AIM OF THE TASK:
Copies of all lines containing the string "textRedColor" are needed from the data below.

RECORDS SHOWN:
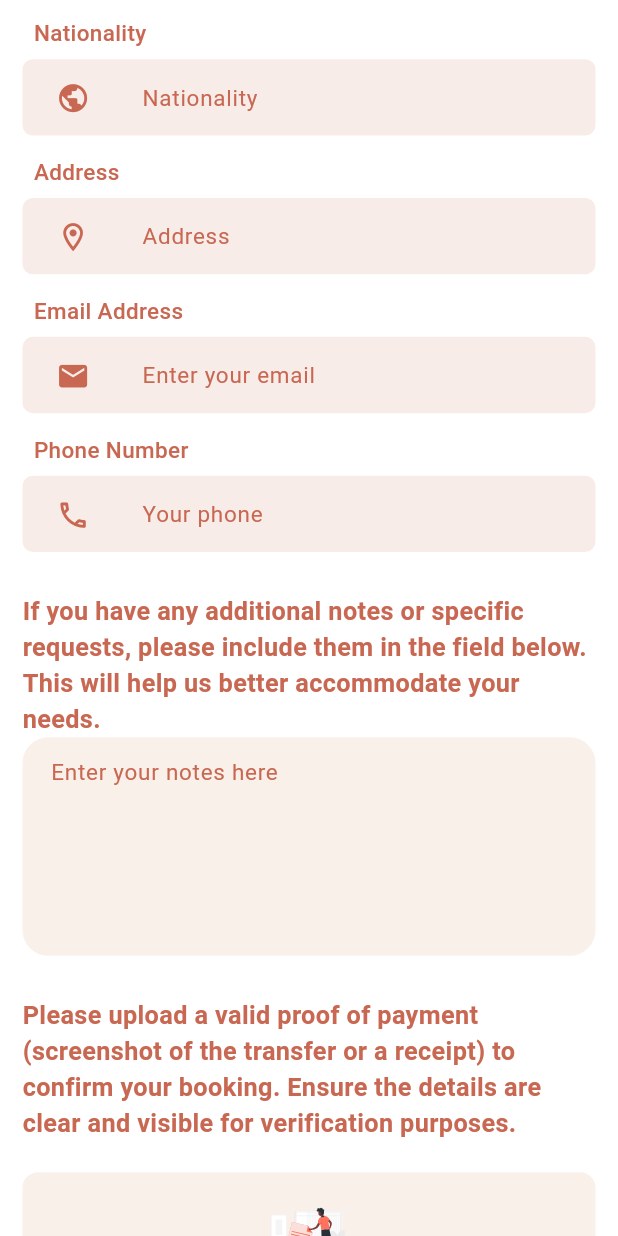
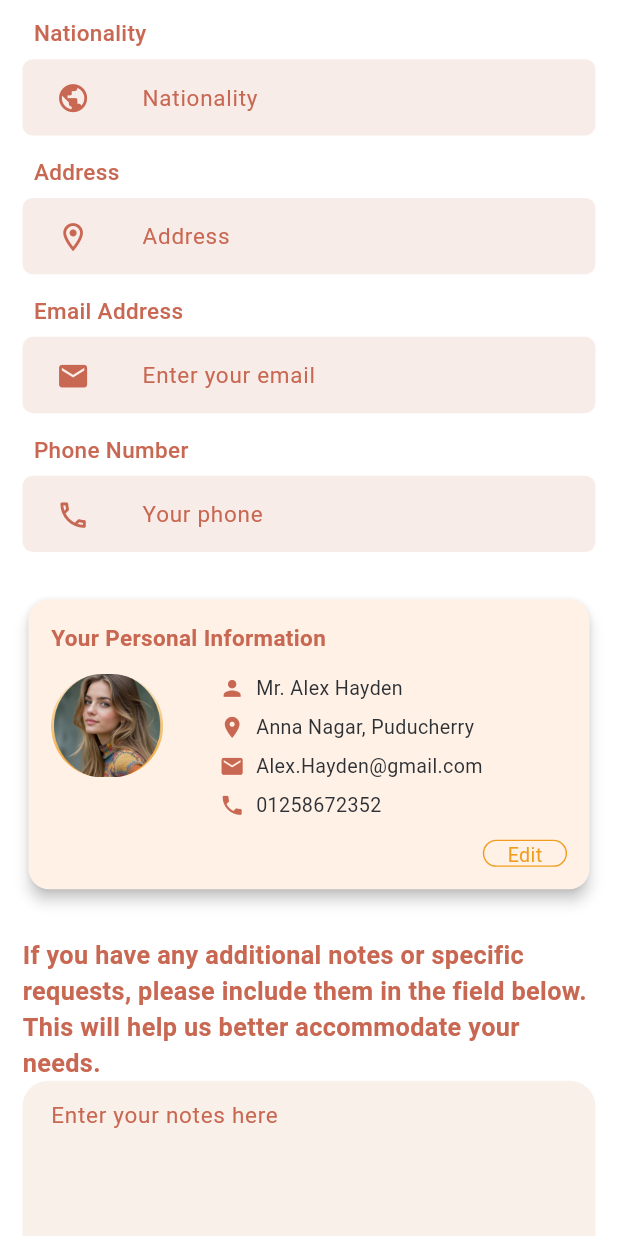
Before and after one commit to AnnotexCo/Hola-Academy, a Flutter app: the BookProgramScreen screen opened by its route, scrolled down 576 dp, on a phone screen of 412 x 824 dp. Run offline on Flutter 3.47's test engine with Material 3 defaults, Android fonts, the phone set to English and light mode, and no system bars; our stand-ins replace dropdown_button2, easy_date_timeline, fl_chart, flutter_rating_bar, flutter_screenutil, flutter_svg and 4 more; project files that could hold a hidden picture were left out.

Commit message:
feat: :sparkles: build personal info card

```diff
--- a/lib/core/Routing/app_router.dart
+++ b/lib/core/Routing/app_router.dart
@@ -1,5 +1,4 @@
 import 'package:flutter/material.dart';
-import 'package:hola_academy/features/admin/scanner/qr_code_scanner_screen.dart';
 import 'package:hola_academy/features/admin/transactions/admin_transactions_screen.dart';
 import 'package:hola_academy/features/auth/forgot_password/UI/forgot_password_screen.dart';
 import 'package:hola_academy/features/auth/login/UI/login_screen.dart';
--- a/lib/features/Admin/trainees/UI/widgets/custom_list_view.dart
+++ b/lib/features/Admin/trainees/UI/widgets/custom_list_view.dart
@@ -2,7 +2,6 @@ import 'package:flutter/material.dart';
 import 'package:flutter_screenutil/flutter_screenutil.dart';
 import 'package:flutter_svg/flutter_svg.dart';
 import 'package:hola_academy/core/components/custom_dialog.dart';
-import 'package:hola_academy/core/components/custom_text_field.dart';
 import 'package:hola_academy/core/components/general_text_form_field.dart';
 import 'package:hola_academy/core/constants/app_string.dart';
 import 'package:hola_academy/core/constants/image_manager.dart';
--- a/lib/features/Admin/transactions/widgets/admin_transaction_card.dart
+++ b/lib/features/Admin/transactions/widgets/admin_transaction_card.dart
@@ -1,6 +1,5 @@
 import 'package:flutter/material.dart';
 import 'package:flutter_screenutil/flutter_screenutil.dart';
-import 'package:flutter_svg/flutter_svg.dart';
 import 'package:hola_academy/core/components/admin_clip_oval.dart';
 import 'package:hola_academy/core/constants/color_manager.dart';
 import 'package:hola_academy/core/constants/image_manager.dart';
--- a/lib/features/Admin/transactions/widgets/money_card.dart
+++ b/lib/features/Admin/transactions/widgets/money_card.dart
@@ -2,7 +2,6 @@ import 'package:flutter/material.dart';
 import 'package:flutter_screenutil/flutter_screenutil.dart';
 import 'package:flutter_svg/svg.dart';
 import 'package:hola_academy/core/constants/color_manager.dart';
-import 'package:hola_academy/core/constants/image_manager.dart';
 
 class MoneyCard extends StatelessWidget {
   final String money;
--- a/lib/features/book/UI/book_programs_screen.dart
+++ b/lib/features/book/UI/book_programs_screen.dart
@@ -12,6 +12,7 @@ import '../../not_found/not_found_screen.dart';
 import 'widgets/additional_notes_section.dart';
 import 'widgets/parent_guardian_section.dart';
 import 'widgets/payment_upload_section.dart';
+import 'widgets/person_info_card.dart';
 
 class BookProgramScreen extends StatefulWidget {
   const BookProgramScreen({super.key});
@@ -47,6 +48,8 @@ class _BookProgramScreenState extends State<BookProgramScreen> {
                   buildPersonalDetailsSection(),
                   SizedBox(height: 32.h),
                   buildParentGuardianSection(),
+                  SizedBox(height: 32.h),
+                  PersonalInfoCard(),
                   SizedBox(height: 32.h),
                   buildAdditionalNotesSection(),
                   SizedBox(height: 32.h),
--- /dev/null
+++ b/lib/features/book/UI/widgets/person_info_card.dart
@@ -0,0 +1,109 @@
+import 'package:flutter/material.dart';
+import 'package:flutter_screenutil/flutter_screenutil.dart';
+import 'package:hola_academy/core/components/custom_colored_outline_button.dart';
+import 'package:hola_academy/core/constants/image_manager.dart';
+
+import '../../../../core/constants/color_manager.dart';
+
+class PersonalInfoCard extends StatelessWidget {
+  const PersonalInfoCard({super.key});
+
+  @override
+  Widget build(BuildContext context) {
+    return Card(
+      elevation: 4.0,
+      shape: RoundedRectangleBorder(
+        borderRadius: BorderRadius.circular(16.0.r),
+      ),
+      child: Padding(
+        padding: EdgeInsets.all(16.0.w),
+        child: Column(
+          crossAxisAlignment: CrossAxisAlignment.start,
+          children: [
+            // Title
+            Text(
+              'Your Personal Information',
+              style: TextStyle(
+                fontSize: 16.0.sp,
+                fontWeight: FontWeight.bold,
+                color: ColorManager.textRedColor,
+              ),
+            ),
+            SizedBox(height: 16.0.h),
+
+            // Row for Image and User Info
+            Row(
+              crossAxisAlignment: CrossAxisAlignment.start,
+              children: [
+                // Profile Image
+                ClipRRect(
+                  borderRadius: BorderRadius.circular(50.0.r),
+                  child: Image.asset(
+                    ImageManager.pic,
+                    width: 80.0.w,
+                    height: 80.0.h,
+                    fit: BoxFit.cover,
+                  ),
+                ),
+                SizedBox(width: 40.0.w),
+
+                // User Information
+                Expanded(
+                  child: Column(
+                    crossAxisAlignment: CrossAxisAlignment.start,
+                    children: [
+                      _buildInfoRow(Icons.person, 'Mr. Alex Hayden'),
+                      SizedBox(height: 8.0.h),
+                      _buildInfoRow(
+                          Icons.location_on, 'Anna Nagar, Puducherry'),
+                      SizedBox(height: 8.0.h),
+                      _buildInfoRow(Icons.email, 'Alex.Hayden@gmail.com'),
+                      SizedBox(height: 8.0.h),
+                      _buildInfoRow(Icons.phone, '01258672352'),
+                    ],
+                  ),
+                ),
+              ],
+            ),
+
+            SizedBox(height: 16.0.h),
+
+            // Edit Button
+            Align(
+              alignment: Alignment.centerRight,
+              child: CustomColoredOutlineButton(
+                radius: 15.r,
+                title: 'Edit',
+                style: TextStyle(
+                    fontSize: 14.0.sp, color: ColorManager.primaryOrangeColor),
+                height: 21.h,
+                width: 60.w,
+                backgroundColor: Colors.transparent,
+                onTap: () {},
+              ),
+            ),
+          ],
+        ),
+      ),
+    );
+  }
+
+  // Widget for building each row of user info with an icon
+  Widget _buildInfoRow(IconData icon, String text) {
+    return Row(
+      children: [
+        Icon(icon, size: 18.0.sp, color: ColorManager.textRedColor),
+        SizedBox(width: 8.0.w),
+        Expanded(
+          child: Text(
+            text,
+            style: TextStyle(
+              fontSize: 14.0.sp,
+              color: ColorManager.blackFontColor,
+            ),
+          ),
+        ),
+      ],
+    );
+  }
+}
--- a/lib/features/profile/UI/widgets/booked_cared.dart
+++ b/lib/features/profile/UI/widgets/booked_cared.dart
@@ -1,6 +1,5 @@
 import 'package:flutter/material.dart';
 import 'package:flutter_screenutil/flutter_screenutil.dart';
-import 'package:flutter_svg/svg.dart';
 import 'package:hola_academy/core/constants/color_manager.dart';
 
 class BookedCard extends StatelessWidget {
```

EXERCISE RESULT:
+                color: ColorManager.textRedColor,
+        Icon(icon, size: 18.0.sp, color: ColorManager.textRedColor),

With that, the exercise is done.